European budgets (and a multinational fiscal board joining the family)
Decision to establish an independent advisory European Fiscal Board: link
EFB in the news - Politico.eu
new measures involve starting a new group of five macroeconomic experts in 2016, called the European Fiscal Board, who will provide advice to the Commission on its oversight of national budgets and debt levels. Since the global financial crisis, national debt across the eurozone has increased 20 percent, relative to economic output.
But experts worry that convening new meetings and increasing the flow of progress reports in Brussels will do little to address the causes of the problem. “The national competitiveness boards and the euro-area Fiscal Council are all ‘soft’ measures whose actual impact is highly uncertain,” said Daniel Gros, president of the Center for European Policy Studies.
ECB Economic Bulletin: The creation of a European Fiscal Board
Dijsselbloem said the board should be completely outside the Commission, as suggested in a report by the 28-nation bloc's top five officials in June -- the so-called five presidents' report. "The Commission has now put forward a proposal but it is less ambitious, it is an advisory group inside the Commission with a smaller mandate," Dijsselbloem told reporters at a news conference in Bratislava. "So I am going back to the original proposal which was an independent fiscal board like we have on the national level."
According to the latest commission economic forecast, France will be the only country in the eurozone with a deficit above 3 per cent of gross domestic product two years from now.
Italy, in contrast, emerged as a bright spot in the commission’s forecast: Brussels upgraded its economic forecasts for Italy to 0.9 per cent growth this year and 1.5 per cent growth next year, the latest sign of growing confidence in the strength of the recovery in the eurozone’s third-largest economy.
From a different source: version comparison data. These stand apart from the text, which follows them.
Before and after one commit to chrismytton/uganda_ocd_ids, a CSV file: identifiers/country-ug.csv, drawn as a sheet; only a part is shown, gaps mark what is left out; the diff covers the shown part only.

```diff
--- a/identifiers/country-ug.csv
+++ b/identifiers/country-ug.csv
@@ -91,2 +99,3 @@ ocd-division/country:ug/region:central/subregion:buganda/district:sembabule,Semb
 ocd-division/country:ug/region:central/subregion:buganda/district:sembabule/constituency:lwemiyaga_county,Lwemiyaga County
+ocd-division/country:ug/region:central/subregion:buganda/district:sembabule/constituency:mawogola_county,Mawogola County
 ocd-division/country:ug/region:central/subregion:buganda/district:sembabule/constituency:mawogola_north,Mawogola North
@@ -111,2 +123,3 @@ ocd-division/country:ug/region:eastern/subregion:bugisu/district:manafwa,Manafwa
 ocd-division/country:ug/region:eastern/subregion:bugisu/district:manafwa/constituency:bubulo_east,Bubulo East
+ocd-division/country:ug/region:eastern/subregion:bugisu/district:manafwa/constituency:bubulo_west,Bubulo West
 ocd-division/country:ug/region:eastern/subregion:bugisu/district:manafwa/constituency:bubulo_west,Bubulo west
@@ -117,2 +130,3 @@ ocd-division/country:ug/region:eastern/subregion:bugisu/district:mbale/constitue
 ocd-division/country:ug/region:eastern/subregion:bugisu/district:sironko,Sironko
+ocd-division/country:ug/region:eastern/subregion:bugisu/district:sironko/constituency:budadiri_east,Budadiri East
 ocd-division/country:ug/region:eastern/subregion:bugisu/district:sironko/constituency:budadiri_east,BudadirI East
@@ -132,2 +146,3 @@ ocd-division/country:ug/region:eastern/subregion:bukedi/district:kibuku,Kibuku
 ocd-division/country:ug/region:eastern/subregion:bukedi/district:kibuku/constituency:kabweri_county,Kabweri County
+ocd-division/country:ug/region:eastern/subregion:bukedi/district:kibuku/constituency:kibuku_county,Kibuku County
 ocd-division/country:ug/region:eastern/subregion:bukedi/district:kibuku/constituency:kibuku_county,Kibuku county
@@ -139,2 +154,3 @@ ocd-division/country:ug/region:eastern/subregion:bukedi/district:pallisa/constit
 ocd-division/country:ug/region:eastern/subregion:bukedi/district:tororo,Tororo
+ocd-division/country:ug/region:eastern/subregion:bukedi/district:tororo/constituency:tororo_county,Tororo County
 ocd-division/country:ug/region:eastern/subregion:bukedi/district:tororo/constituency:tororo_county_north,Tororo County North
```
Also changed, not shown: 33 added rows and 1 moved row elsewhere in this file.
... Brussels said it expected Spain’s deficit to stand at 4.7 per cent of GDP this year and 3.6 per cent in 2016.
Germany will have 5.2 billion euros ($5.77 billion) less tax revenue available next year but the government said it can still reach its target for a balanced budget despite higher costs the country faces from the migrant crisis.
Tony Barber: The eurozone’s fiscally lax nations are at it again
If the eurozone crisis had a multitude of causes, of which fiscal irresponsibility was not the most important (except in Greece), it will seem less worrying that some governments are reverting to old habits. However, even if a new round of rule-bending will not kill the eurozone, it should not be dismissed as irrelevant.
Governments that observe common rules will never trust those that evade them. The real danger, then, is that an enduring mistrust over rule-bending will prevent the eurozone from achieving the closer banking, fiscal and economic union required to survive another serious crisis.
A fairly long list of existing national fiscal councils: link